It was a miserable morning the fog was thick and it was raining as I crossed the bridge. However, it cleared up into a beautiful afternoon with 15 knots.

An interesting boat to sail bit different to what I am use to – lots of varnish and quite narrow for her length. The boat is heavy so it carries it’s way and takes a while to start changing direction after the helm has been put down.

Friday nights finished up

September 3, 2012   

I was invited by Glen and Gaby picture above (all pictures by Joy Stortz) to sail this summer of Friday nights. So when I got a chance I jumped aboard Q. Q is a stunning boat which is custom designed by my favourite yacht designer Carl Schumacher and was built in NZ.

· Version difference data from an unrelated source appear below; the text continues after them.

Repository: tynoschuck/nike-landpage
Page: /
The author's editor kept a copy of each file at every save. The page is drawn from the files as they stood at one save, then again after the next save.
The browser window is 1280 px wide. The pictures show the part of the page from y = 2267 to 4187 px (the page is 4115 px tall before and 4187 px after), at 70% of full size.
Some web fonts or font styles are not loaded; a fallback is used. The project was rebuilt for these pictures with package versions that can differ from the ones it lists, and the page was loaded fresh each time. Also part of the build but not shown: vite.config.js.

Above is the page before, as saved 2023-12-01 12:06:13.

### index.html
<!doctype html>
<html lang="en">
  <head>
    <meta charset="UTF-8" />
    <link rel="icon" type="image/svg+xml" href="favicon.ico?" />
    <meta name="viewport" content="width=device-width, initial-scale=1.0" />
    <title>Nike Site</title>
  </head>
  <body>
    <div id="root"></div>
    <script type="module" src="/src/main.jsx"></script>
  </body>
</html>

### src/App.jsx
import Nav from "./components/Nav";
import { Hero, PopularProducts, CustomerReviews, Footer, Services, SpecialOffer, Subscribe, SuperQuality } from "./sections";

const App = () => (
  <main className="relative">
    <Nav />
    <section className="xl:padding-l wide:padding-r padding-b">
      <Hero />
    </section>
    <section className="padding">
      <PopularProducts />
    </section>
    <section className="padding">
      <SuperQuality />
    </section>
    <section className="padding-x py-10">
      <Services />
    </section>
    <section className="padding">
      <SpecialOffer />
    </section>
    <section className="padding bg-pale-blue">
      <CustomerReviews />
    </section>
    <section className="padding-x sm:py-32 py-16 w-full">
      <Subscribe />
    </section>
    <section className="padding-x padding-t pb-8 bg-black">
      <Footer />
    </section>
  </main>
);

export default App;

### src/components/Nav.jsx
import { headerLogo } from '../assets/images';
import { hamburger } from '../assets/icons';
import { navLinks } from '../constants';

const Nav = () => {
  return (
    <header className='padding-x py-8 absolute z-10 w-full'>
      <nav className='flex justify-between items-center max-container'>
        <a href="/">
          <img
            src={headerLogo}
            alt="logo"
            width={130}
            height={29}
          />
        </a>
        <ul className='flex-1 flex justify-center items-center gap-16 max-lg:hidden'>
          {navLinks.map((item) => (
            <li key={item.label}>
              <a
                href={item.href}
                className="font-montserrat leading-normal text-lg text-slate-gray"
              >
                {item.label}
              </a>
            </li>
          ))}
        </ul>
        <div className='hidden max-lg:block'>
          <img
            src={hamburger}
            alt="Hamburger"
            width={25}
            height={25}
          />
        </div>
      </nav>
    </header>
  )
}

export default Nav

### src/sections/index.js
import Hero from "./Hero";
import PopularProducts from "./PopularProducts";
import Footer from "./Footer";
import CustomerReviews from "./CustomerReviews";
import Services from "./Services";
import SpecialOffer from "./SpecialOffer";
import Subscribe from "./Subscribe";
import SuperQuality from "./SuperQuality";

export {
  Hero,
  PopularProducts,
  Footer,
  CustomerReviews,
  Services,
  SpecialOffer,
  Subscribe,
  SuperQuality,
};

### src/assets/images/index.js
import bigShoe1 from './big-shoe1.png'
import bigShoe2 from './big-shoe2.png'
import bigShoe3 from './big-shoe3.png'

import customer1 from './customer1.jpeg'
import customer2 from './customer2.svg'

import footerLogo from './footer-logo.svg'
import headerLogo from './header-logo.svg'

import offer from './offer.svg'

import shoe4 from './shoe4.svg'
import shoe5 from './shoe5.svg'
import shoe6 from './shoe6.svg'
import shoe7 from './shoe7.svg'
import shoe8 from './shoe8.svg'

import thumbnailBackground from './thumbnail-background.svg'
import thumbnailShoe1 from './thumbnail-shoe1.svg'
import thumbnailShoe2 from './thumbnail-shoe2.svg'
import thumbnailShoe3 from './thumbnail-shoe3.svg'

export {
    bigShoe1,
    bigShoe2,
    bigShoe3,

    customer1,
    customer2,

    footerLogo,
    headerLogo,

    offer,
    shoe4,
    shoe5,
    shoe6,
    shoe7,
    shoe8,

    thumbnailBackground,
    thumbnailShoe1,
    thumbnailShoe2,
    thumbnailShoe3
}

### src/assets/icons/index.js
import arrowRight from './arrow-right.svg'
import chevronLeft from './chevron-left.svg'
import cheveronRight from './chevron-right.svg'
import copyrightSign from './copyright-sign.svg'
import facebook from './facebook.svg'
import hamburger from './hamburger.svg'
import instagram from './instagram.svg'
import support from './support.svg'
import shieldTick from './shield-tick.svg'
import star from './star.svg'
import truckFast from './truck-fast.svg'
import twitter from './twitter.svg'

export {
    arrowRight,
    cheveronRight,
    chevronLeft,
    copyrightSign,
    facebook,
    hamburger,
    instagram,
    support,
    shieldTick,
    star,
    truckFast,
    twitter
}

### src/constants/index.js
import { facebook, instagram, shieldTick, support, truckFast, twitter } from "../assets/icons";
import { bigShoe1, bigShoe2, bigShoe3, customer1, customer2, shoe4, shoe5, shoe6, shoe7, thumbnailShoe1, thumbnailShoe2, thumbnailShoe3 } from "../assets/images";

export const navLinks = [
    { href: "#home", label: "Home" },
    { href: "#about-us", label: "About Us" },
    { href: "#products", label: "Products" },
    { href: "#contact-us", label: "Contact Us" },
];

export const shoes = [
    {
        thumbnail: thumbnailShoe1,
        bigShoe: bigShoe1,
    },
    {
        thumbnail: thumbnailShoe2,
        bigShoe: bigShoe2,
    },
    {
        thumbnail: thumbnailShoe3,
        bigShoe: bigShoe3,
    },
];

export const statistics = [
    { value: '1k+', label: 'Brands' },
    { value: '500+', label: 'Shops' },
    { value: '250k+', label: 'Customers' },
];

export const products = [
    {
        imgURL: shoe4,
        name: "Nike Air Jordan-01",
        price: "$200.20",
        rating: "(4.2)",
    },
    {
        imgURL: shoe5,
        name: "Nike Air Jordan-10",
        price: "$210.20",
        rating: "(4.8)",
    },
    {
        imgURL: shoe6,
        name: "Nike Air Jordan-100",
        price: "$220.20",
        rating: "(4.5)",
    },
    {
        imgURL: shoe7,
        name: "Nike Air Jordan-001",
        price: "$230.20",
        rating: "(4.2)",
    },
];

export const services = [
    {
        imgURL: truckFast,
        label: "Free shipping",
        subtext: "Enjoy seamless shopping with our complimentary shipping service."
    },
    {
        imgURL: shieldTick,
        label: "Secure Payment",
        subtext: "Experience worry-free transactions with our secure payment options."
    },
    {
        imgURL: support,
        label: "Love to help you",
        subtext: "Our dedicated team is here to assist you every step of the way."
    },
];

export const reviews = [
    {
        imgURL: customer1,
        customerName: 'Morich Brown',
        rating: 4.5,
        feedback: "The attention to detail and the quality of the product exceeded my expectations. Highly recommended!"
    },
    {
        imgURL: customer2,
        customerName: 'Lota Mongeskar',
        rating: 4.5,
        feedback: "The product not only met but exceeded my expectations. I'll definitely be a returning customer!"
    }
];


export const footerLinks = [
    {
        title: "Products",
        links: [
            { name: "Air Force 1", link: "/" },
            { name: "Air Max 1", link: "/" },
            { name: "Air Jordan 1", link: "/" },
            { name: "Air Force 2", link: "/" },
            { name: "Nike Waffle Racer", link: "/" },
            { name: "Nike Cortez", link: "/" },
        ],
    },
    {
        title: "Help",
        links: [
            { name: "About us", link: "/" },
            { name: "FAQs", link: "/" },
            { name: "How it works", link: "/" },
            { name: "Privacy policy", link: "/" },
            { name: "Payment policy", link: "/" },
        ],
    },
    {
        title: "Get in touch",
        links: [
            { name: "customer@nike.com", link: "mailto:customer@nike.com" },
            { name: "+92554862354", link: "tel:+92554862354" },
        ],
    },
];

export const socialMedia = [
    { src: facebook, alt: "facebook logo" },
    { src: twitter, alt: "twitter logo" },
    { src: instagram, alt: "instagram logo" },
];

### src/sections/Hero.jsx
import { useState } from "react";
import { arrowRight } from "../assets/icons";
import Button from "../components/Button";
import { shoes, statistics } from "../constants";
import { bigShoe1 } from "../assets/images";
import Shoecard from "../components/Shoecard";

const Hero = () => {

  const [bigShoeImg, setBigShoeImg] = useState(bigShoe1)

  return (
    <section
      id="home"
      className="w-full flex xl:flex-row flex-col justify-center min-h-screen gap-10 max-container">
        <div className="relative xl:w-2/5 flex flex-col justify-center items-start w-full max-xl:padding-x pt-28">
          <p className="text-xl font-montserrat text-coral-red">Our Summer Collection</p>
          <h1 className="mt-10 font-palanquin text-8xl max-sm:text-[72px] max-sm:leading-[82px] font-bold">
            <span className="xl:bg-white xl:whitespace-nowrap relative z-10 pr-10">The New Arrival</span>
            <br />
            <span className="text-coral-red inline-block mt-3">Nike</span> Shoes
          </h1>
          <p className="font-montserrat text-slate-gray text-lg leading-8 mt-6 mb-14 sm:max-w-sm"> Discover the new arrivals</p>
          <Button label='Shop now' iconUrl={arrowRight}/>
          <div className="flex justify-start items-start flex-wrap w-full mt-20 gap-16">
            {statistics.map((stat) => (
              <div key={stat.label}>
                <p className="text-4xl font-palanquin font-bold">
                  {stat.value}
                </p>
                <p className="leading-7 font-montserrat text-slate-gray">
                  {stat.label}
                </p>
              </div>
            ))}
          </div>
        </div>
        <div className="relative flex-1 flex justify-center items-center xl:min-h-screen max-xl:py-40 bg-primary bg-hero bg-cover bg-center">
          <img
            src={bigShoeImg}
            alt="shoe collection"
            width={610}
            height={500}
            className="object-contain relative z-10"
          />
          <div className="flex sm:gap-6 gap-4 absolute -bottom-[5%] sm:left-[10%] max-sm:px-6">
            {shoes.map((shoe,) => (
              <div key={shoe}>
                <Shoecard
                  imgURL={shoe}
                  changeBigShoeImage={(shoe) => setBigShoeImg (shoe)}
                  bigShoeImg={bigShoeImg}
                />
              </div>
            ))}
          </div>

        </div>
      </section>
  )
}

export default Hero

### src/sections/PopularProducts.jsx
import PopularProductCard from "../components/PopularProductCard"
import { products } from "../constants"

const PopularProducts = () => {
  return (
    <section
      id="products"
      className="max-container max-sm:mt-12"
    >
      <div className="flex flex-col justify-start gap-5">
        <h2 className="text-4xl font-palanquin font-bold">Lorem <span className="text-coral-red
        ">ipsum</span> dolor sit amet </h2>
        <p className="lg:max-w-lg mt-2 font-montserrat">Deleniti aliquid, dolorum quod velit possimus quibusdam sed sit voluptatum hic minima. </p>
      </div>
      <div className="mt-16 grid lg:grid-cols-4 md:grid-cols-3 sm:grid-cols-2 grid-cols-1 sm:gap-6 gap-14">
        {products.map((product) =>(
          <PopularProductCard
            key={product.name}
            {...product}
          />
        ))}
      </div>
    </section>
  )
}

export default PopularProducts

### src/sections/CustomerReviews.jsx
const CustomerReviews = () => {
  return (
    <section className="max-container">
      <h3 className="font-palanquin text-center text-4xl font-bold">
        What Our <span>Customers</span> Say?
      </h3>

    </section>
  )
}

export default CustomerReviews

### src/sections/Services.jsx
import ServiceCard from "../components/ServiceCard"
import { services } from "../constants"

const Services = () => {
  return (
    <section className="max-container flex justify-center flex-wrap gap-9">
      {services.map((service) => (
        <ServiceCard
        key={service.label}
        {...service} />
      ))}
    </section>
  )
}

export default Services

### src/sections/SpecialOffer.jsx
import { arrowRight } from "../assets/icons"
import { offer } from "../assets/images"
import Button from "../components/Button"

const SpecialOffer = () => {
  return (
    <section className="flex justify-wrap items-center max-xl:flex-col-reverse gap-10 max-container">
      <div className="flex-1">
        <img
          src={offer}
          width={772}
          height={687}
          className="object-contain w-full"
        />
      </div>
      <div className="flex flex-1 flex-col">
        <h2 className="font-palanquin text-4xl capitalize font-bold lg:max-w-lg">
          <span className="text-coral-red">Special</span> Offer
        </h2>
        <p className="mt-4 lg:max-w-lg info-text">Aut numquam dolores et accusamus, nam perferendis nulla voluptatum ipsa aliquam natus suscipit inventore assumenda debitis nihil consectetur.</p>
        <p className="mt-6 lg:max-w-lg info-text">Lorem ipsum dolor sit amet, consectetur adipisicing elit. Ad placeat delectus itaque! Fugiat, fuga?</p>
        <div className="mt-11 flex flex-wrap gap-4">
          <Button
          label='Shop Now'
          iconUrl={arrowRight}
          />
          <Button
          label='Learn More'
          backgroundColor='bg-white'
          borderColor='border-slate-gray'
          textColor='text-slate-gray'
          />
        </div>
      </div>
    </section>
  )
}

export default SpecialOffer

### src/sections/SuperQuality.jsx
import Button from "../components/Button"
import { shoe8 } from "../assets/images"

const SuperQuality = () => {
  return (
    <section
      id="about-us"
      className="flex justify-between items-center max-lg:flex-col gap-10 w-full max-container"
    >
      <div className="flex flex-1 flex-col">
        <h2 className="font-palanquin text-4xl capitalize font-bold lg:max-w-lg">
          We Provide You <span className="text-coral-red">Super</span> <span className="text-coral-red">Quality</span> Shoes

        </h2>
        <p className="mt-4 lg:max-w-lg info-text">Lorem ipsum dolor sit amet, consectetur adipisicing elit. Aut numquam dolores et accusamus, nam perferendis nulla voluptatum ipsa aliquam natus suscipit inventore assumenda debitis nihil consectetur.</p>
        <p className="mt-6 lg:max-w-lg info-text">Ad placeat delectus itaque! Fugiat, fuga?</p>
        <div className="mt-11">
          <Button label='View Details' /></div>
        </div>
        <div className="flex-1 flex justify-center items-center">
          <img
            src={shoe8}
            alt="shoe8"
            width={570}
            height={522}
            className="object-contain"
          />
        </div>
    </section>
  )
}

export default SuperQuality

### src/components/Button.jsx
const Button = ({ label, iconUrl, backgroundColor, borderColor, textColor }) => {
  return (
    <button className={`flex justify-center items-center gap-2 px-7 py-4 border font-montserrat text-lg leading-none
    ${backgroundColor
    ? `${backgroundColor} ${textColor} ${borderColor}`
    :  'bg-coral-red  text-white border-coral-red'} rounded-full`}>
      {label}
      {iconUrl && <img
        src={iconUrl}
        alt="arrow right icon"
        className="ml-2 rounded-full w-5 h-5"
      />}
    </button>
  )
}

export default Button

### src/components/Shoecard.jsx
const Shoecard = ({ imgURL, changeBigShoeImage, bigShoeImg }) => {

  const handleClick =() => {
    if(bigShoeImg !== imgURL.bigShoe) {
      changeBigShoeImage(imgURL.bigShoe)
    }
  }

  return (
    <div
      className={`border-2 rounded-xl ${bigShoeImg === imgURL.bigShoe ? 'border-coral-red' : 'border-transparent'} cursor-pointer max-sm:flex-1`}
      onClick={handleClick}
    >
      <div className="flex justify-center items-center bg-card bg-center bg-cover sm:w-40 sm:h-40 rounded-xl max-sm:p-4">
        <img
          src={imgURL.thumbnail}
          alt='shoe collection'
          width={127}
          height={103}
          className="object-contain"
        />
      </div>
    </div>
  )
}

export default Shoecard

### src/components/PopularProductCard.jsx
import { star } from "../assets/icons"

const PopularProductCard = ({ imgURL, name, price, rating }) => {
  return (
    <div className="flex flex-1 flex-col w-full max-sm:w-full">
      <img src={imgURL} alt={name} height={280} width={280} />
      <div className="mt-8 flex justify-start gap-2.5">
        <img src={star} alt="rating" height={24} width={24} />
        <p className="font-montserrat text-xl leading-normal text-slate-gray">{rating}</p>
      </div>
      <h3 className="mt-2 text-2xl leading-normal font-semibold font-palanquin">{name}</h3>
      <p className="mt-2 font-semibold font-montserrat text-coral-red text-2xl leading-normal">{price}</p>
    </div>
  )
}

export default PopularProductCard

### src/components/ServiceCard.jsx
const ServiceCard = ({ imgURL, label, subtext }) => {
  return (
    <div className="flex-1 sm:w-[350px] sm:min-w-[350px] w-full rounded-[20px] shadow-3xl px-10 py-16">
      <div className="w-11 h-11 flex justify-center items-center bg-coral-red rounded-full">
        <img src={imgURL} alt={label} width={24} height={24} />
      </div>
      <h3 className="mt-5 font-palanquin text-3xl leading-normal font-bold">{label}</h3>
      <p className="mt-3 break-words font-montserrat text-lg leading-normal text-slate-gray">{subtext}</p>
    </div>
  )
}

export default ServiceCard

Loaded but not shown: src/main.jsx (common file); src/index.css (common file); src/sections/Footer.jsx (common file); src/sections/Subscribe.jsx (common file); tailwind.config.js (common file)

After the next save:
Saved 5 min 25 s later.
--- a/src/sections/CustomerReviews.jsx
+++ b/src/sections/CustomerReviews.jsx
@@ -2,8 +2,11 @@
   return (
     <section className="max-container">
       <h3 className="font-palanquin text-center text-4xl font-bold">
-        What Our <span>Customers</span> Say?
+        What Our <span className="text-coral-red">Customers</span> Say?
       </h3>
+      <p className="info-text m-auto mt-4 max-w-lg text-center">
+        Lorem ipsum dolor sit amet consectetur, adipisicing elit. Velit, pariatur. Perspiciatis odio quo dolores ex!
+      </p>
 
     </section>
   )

Last friday was our last night and Glen let me helm the last part of the race which was really fun as the boat is so much fun to sail. We sail Friday nights with no spinnaker and a self tacking Jib boom.

The course normally takes us up to the golden gate and then back down towards Angel Island before heading back across Racoon Straits and the finish off Corinthian YC.

Some nights the fog rolls in and as the sun sets it creates a silver lining for the clouds. Beautiful.

On the way back in after another podium position for the weekly dinner at SFYC. I am looking forward to next year already!

It was such fun to be home enough to do this weekly racing with the team on Q.



Independence Cup

July 5, 2012   

It was an odd halt to the week with 4th of July on Wednesday! On tuesday I met up with the potluck crowd at the Marin County Fair grounds to listen to a reggae band and watch the fireworks. I didn’t go and see the animals which I should have. Just a great time to catch up with friends and share the frustrations I have had over the last week including my rigging tools being stolen out of the back of my truck around $1350 worth of gear.

On the 4th we sailed in the Independence Cup on Tina’s Cal 20 Fjordling and aced the first start.

Ended up being 3rd in spinnaker division. It was typical July windy conditions mid 20’s all day and two pretty long races. Afterwards it was time to hang out with Trevor, Jess and Tristan in Sausalito and to watch the proper fireworks. Very different to a year ago when I was setting off flares in South Georgia with the reflection off the sea ice. I used my Royal Ocean Racing Club card to get reciprocity into the Sausalito Yacht Club so we had front row seats with the barge just off the deck without having to deal with the crowds at the waterfront. The SYC was in full party mode. The fireworks in the city were stunning and I think even better from Marin as it was possible to see both displays synchronized at once. Only a few reached the fog layer 🙂